Informal consultations during the planning stages are a wholly inadequate replacement for formal reviews, Murray said. The formal reviews by federal biologists require public comment periods and months of research before reaching a decision that can be contested in court. "Informal consultations just wouldn't have any clout," Murray said. "The permitting agency could ignore the comments. They could do the same with a ... formal consultation, but they do so at their peril."
SELC's argument appears to be gaining some traction at Interior.
In 2008, the group sued on behalf of the National Parks Conservation Association over the lack of Endangered Species Act consultations while changing the stream buffer zone rule to relax limits on what mountaintop miners could dump into waterways. Interior cited the 1996 opinion in forgoing the consultations, again arguing that existing provisions provide adequate protection. But in April, Interior Secretary Ken Salazar said that the failure to consider effects to species "did not pass the smell test," retracting the stream buffer zone rule changes while his department takes a second look.
Groups differ on strategy
Salazar's "smell test" comments were a small victory for environmental groups but far from the outright ban on mountaintop removal policy they are hoping the Obama administration will eventually deliver. In discussions following the announcement on the next step in battling mountaintop removal, a rift emerged among environmental groups, according to people close to the talks.
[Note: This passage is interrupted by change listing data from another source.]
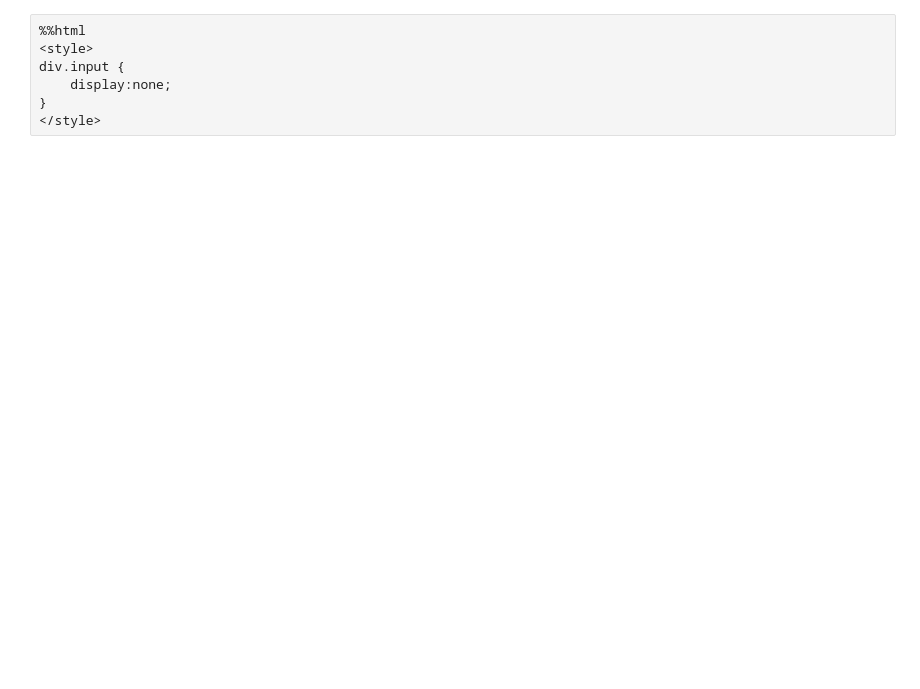
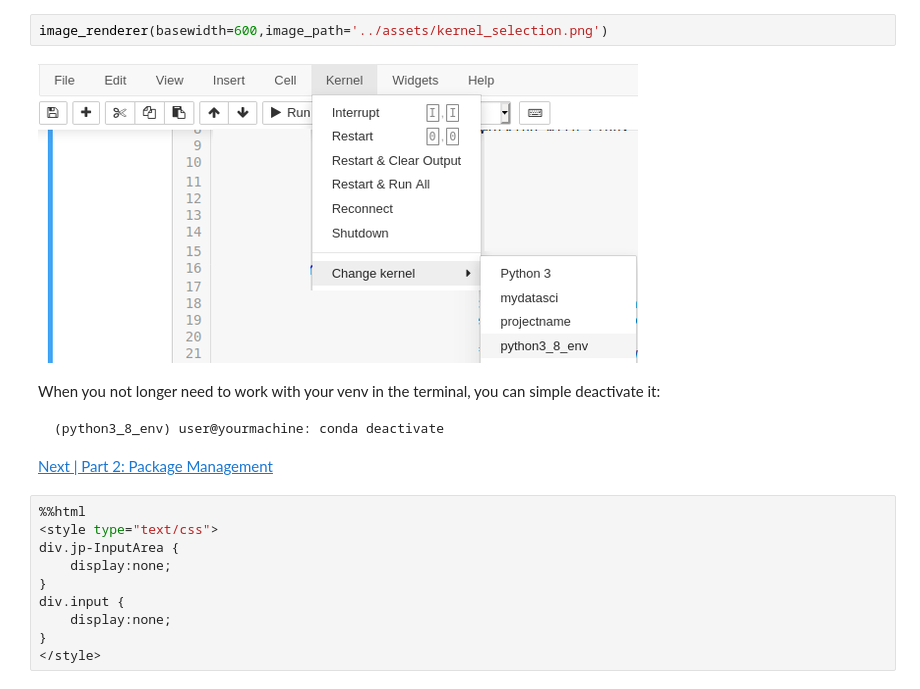
Before and after one commit to Kremzeeq/jupyter_notebooks_tips_and_tricks, a Jupyter notebook: jupyter_notebooks/tips_and_tricks_p1.ipynb, the cells around one changed output. Saved outputs shown, nothing was run; the diff lists cells and outputs as text; blank space fills up the shorter version.

Commit message:
update accross webpages

````diff
--- a/jupyter_notebooks/tips_and_tricks_p1.ipynb
+++ b/jupyter_notebooks/tips_and_tricks_p1.ipynb
@@ -117,6 +100,21 @@ When you not longer need to work with your venv in the terminal, you can simple
+# %%
+image_renderer(basewidth=600,image_path='../assets/kernel_selection.png')
+# %% [output]
+[figure, added]
+# %% [markdown]
+When you not longer need to work with your venv in the terminal, you can simple deactivate it:
+
+```
+(python3_8_env) user@yourmachine: conda deactivate
+```
+
+[Next | Part 2: Package Management](https://htmlpreview.github.io/?https://github.com/Kremzeeq/jupyter_notebooks_tips_and_tricks/blob/main/webpages/tips_and_tricks_p2.html)
 # %%
 %%html
-<style>
+<style type="text/css">
+div.jp-InputArea {
+    display:none;
+}
 div.input {
     display:none;
 }
````
Also changed, not shown: parts of 4 cells of this notebook, 10 other files.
SELC announced plans to petition Interior to drop the 1996 biological opinion entirely, requiring Interior to bring in Fish and Wildlife Service biologists before issuing permits to individual mines, Murray said. A similar petition was rejected last year by the Bush administration, but Murray said the new administration may be more receptive.